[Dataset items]
--------------------------------------------------

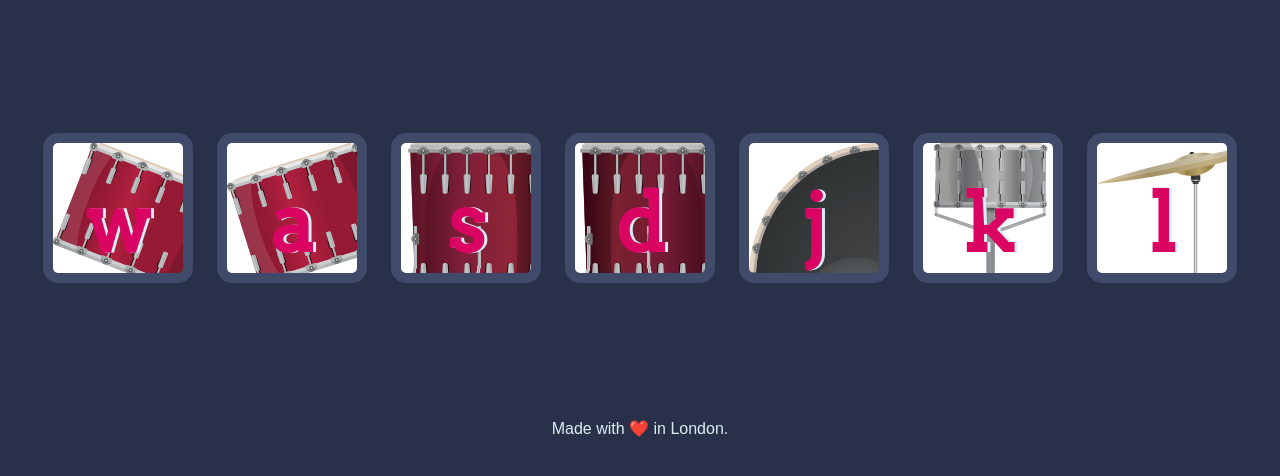
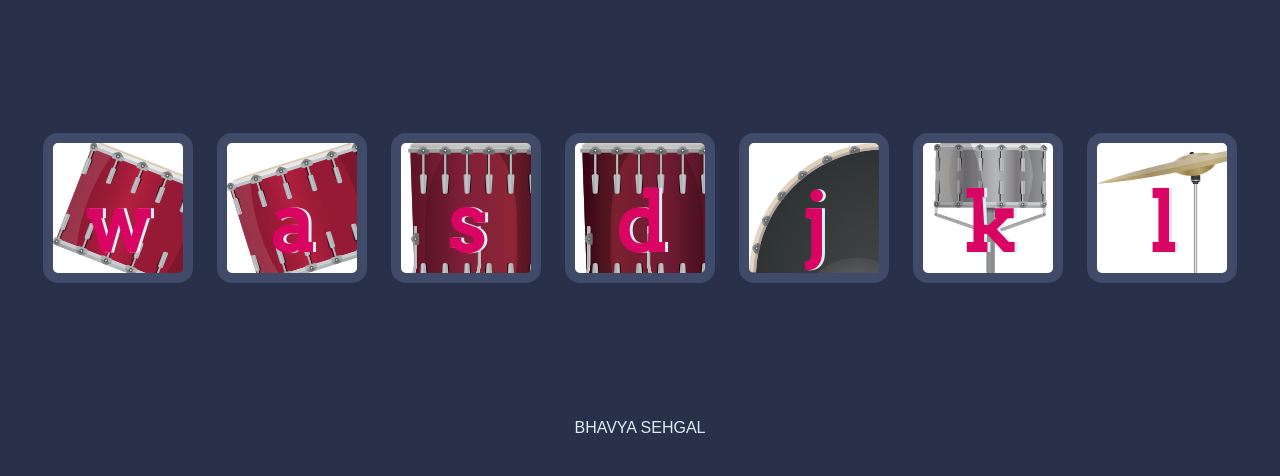
Before and after one commit to BhavyaSehgal/DRUM-GAME, a plain HTML site: page index.html in a window 1280 px wide. Shown: the part 156-632 px from the top of the page. Drawn offline with Linux system fonts and the light colour scheme.

Commit message:
UPDATE INDEX.HTML

```diff
--- a/index.html
+++ b/index.html
@@ -23,7 +23,7 @@
 
 
   <footer>
-    Made with ❤️ in London.
+    BHAVYA SEHGAL
   </footer>
   <script src="index.js" charset="utf-8"></script>
 </body>
```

--------------------------------------------------

TASK STATEMENT -> Every entry above should be returned exactly, with no images included.

TASK RESULT ->
Before and after one commit to BhavyaSehgal/DRUM-GAME, a plain HTML site: page index.html in a window 1280 px wide. Shown: the part 156-632 px from the top of the page. Drawn offline with Linux system fonts and the light colour scheme.

Commit message:
UPDATE INDEX.HTML

```diff
--- a/index.html
+++ b/index.html
@@ -23,7 +23,7 @@
 
 
   <footer>
-    Made with ❤️ in London.
+    BHAVYA SEHGAL
   </footer>
   <script src="index.js" charset="utf-8"></script>
 </body>
```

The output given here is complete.